At the controls: how much power did the Hudson’s Bay Company and the Dutch East India Company really wield?

Academia, Maritime Art, Maritime History and Museums, Markets, People and Places, Trade and Commerce — By on September 8, 2014 at 9:17 PM
The shipyard of the Dutch East India Company in Amsterdam, 1726. Engraving by Joseph Mulder.

The shipyard of the Dutch East India Company in Amsterdam, 1726. Engraving by Joseph Mulder.

At the controls: how much power did the Hudson’s Bay Company and the Dutch East India Company really wield? By Maximilian Gruschwitz

Two of the most successful multinational corporations of the last half millennium – the Hudson’s Bay Company and the Dutch East India Company – had vastly different impacts on society.

My research into the extent to which the Hudson’s Bay Company (HBC) and the Dutch East India Company (VOC, after its Dutch acronym) had economic, social and political control over their own governments and areas of administration has highlighted some clear contrasts.

The HBC was more a controlling social force than the VOC, but the latter became the means for the Netherlands to create a huge maritime empire and proud sense of national identity.

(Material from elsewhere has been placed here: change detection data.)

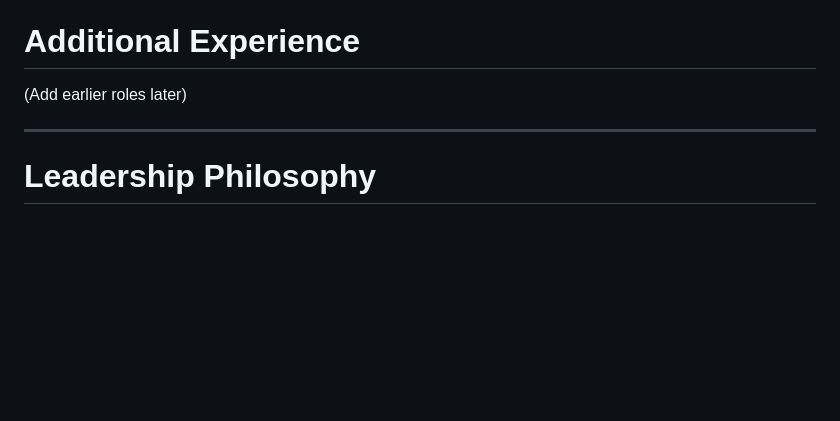
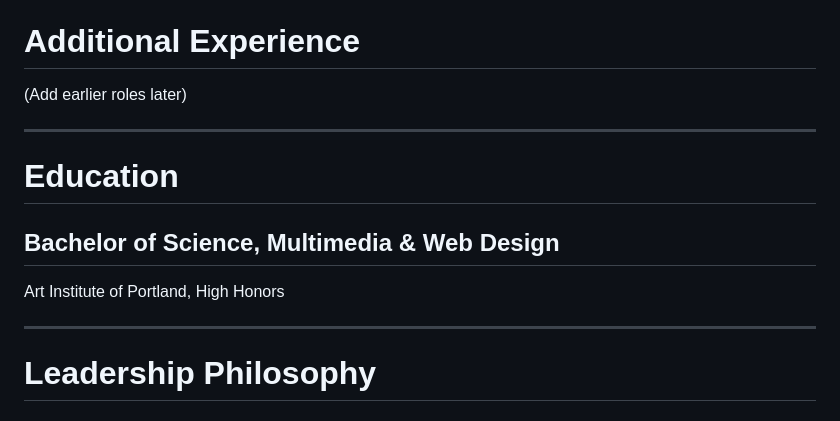
Before and after one commit to rainbows4dinos/career-context, a Markdown page: resume-master.md, the part around the change. Rendered like a GitHub page; blank space fills up the shorter version.

Commit message:
adds education and certification sections

```diff
--- a/resume-master.md
+++ b/resume-master.md
@@ -199,6 +199,13 @@ Led product design across Vacasa’s consumer platform, internal operational too
 
 ---
 
+# Education
+
+## Bachelor of Science, Multimedia & Web Design
+Art Institute of Portland, High Honors
+
+---
+
 # Leadership Philosophy
 
 ## Player / Coach
```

I spent many days in libraries attempting to piece together a narrative and analysis of the two companies. In relation to the VOC this was a particularly difficult task, as the conglomerate collapsed over 200 years ago and most of the records have vanished.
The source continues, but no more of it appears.